    Reblogged:Friday Hodgepodge

    Gus Van Horn blog
    By Gus Van Horn blog,
    Blog Roundup

    1. At Roots of Progress, Jason Crawford explores the transition, during the nineteenth century, away from the use of biological sources for many common materials. (He provides interesting synopses for ivory, fertilizer, fuels for lighting and smelting, and shellac.)
    His exploration of the very common misuse of that last word is as timely as the rest of his post is interesting.

    2. In "Sully vs Sully," the proprietor of You Can and Did Build That compares the book to the movie and finds the former far more profitable in terms of understanding the heroism of Sully Sullenberger, who famously saved all his passengers by landing his aircraft on the Hudson in 2009.
    Although I think I rate the movie higher than he does, I found the discussion of the kind of context required to evaluate an action quite enlightening.

    3. At New Ideal, Ben Bayer of the Ayn Rand Institute argues that the "Trump-Kim Summit Betrays Victims of Dictatorship." The entire post is worth reading, but I think presenting two paragraphs of it in quick succession might show why. Bayer opens:
    Later, comes the following after he notes Ayn Rand's commentary about Richard Nixon's 1972 meeting with Mao Zedong:
    Regarding Trump's last remark in light of what Yeonmi Park and other North Koreans have "seen done," this is outrageous. That said, Trump doesn't own all of the blame for it. As unprincipled and coarse as he is, Trump is regurgitating (and acting on) the same kind of garbage leftists have spewed about criminals for the past few decades. But the juxtaposition should illustrate how disgusting this stew of determinism and moral relativism really is. Obscene notions left unquestioned lead to obscene actions.

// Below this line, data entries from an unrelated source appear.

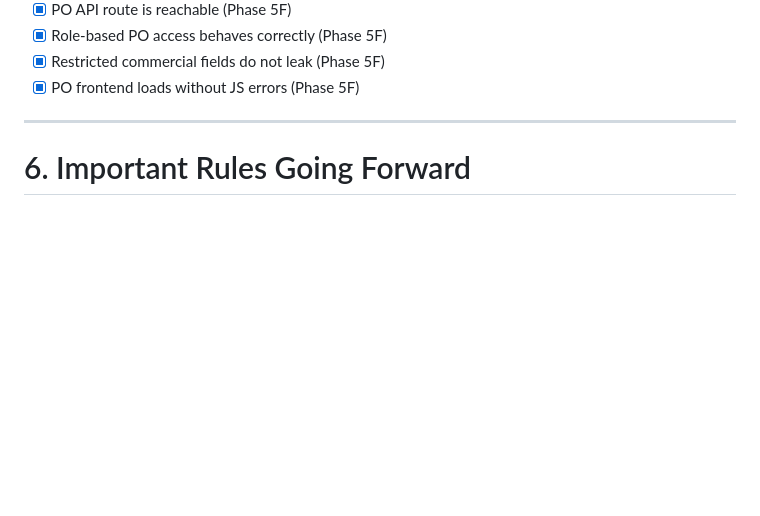
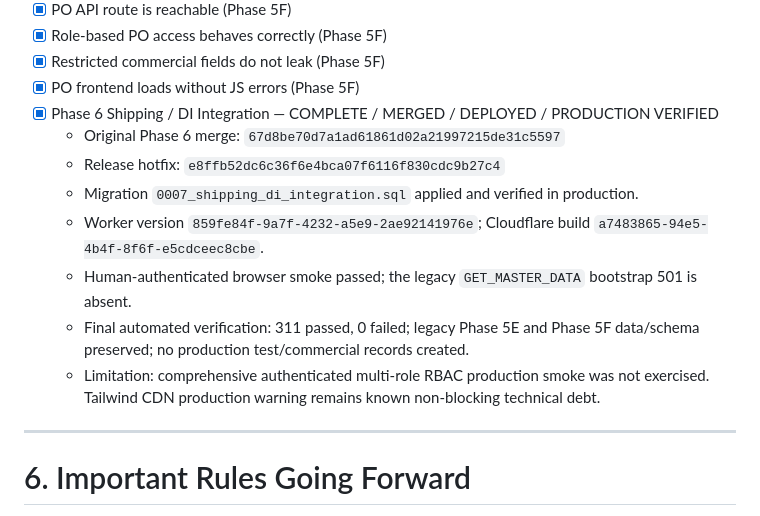
Before and after one commit to MaDeaw111/Sales-support-app, a Markdown page: docs/PROJECT_STATUS.md, the part around the change. GitHub-like rendering; blank space fills up the shorter version.

Commit message:
docs: mark Phase 6 production release verified

```diff
--- a/docs/PROJECT_STATUS.md
+++ b/docs/PROJECT_STATUS.md
@@ -467,6 +467,14 @@ Next Action:
 - [x] Role-based PO access behaves correctly (Phase 5F)
 - [x] Restricted commercial fields do not leak (Phase 5F)
 - [x] PO frontend loads without JS errors (Phase 5F)
+- [x] Phase 6 Shipping / DI Integration — COMPLETE / MERGED / DEPLOYED / PRODUCTION VERIFIED
+  - Original Phase 6 merge: `67d8be70d7a1ad61861d02a21997215de31c5597`
+  - Release hotfix: `e8ffb52dc6c36f6e4bca07f6116f830cdc9b27c4`
+  - Migration `0007_shipping_di_integration.sql` applied and verified in production.
+  - Worker version `859fe84f-9a7f-4232-a5e9-2ae92141976e`; Cloudflare build `a7483865-94e5-4b4f-8f6f-e5cdceec8cbe`.
+  - Human-authenticated browser smoke passed; the legacy `GET_MASTER_DATA` bootstrap 501 is absent.
+  - Final automated verification: 311 passed, 0 failed; legacy Phase 5E and Phase 5F data/schema preserved; no production test/commercial records created.
+  - Limitation: comprehensive authenticated multi-role RBAC production smoke was not exercised. Tailwind CDN production warning remains known non-blocking technical debt.
 
 ---
 
```
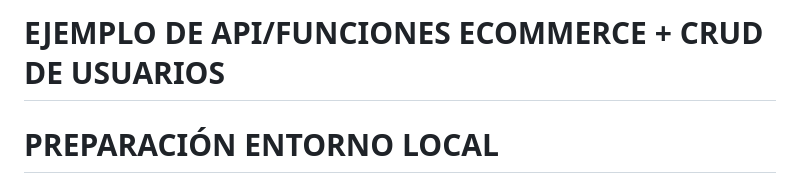
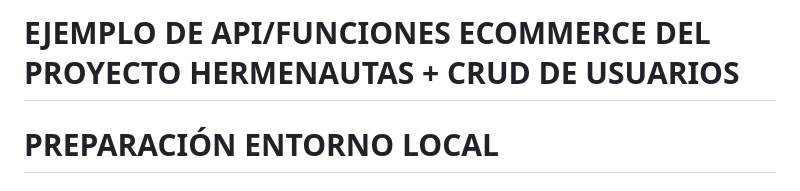
Before and after one commit to ArkOberon/api-nodejs-graphql-ecommerce-hermenautas, a Markdown page: README.md, the part around the change. Drawn GitHub-style.

```diff
--- a/README.md
+++ b/README.md
@@ -1,7 +1,7 @@
 
 <p align="center">&nbsp;</p>
 
-# EJEMPLO DE API/FUNCIONES ECOMMERCE + CRUD DE USUARIOS
+# EJEMPLO DE API/FUNCIONES ECOMMERCE DEL PROYECTO HERMENAUTAS + CRUD DE USUARIOS
 
 # PREPARACIÓN ENTORNO LOCAL
 
```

    4. At Separate!, Anders Ingemarson takes the impending Supreme Court nomination battleas his cue to consider an interesting question:
    This comes after a quick review of American polling data and a look at a couple of historical instances of religious people accommodating scientific discoveries in the West. I'm not as sanguine as he, but he raises good points to remember should Brett Kavanaugh be named to the Supreme Court.

    -- CAV Link to Original

    Reblogged:Column: When They Reduce It to 'Cost,' Conservatives Lose Fight Against Socialism

    Gus Van Horn blog
    By Gus Van Horn blog,
    Image via Wikipedia. Or: Appeasing Socialism Always Fails

    The recent primary victory by Alexandria Ocasio-Cortez is a golden opportunity to advance capitalism, but conservatives don't seem to realize it. Joe Crowley assumed voters would tolerate the status quo, disdained his opponent, and counted on inertia. This was a bad strategy against an energetic opponent. By contrast, Ocasio-Cortez seemed concerned with voters' problems, offered a means of solving them, and stood behind her solution. Yet, conservatives seem intent on channeling the defeated Crowley, despite the fact they could offer a real choice, instead. The following are poor ways to advocate capitalism: Repeating ad nauseum that socialism always fails, calling her voters stupid, and not challenging the principle that socialism is an ideal. This is unfortunate, because capitalism is the real alternative to our current stagnant mixture of freedom and smothering government control -- and the alternative to the century's worth of slavery, starvation, and death that is socialism.

    First came the smug jokes: The Democrats have gone "full Venezuela." "What could possibly go wrong?" "How many times do we have to learn that socialism doesn't work?" Unfortunately, the answer to the last joke is: As many times as we fail to oppose it on moral grounds....

    To continue reading my latest column, please proceed to RealClear Markets.

    I would like to thank my wife and Steve D. for their comments on earlier versions of this piece.

    -- CAV Link to Original

Portal by DevFuse · Based on IP.Board Portal by IPS
×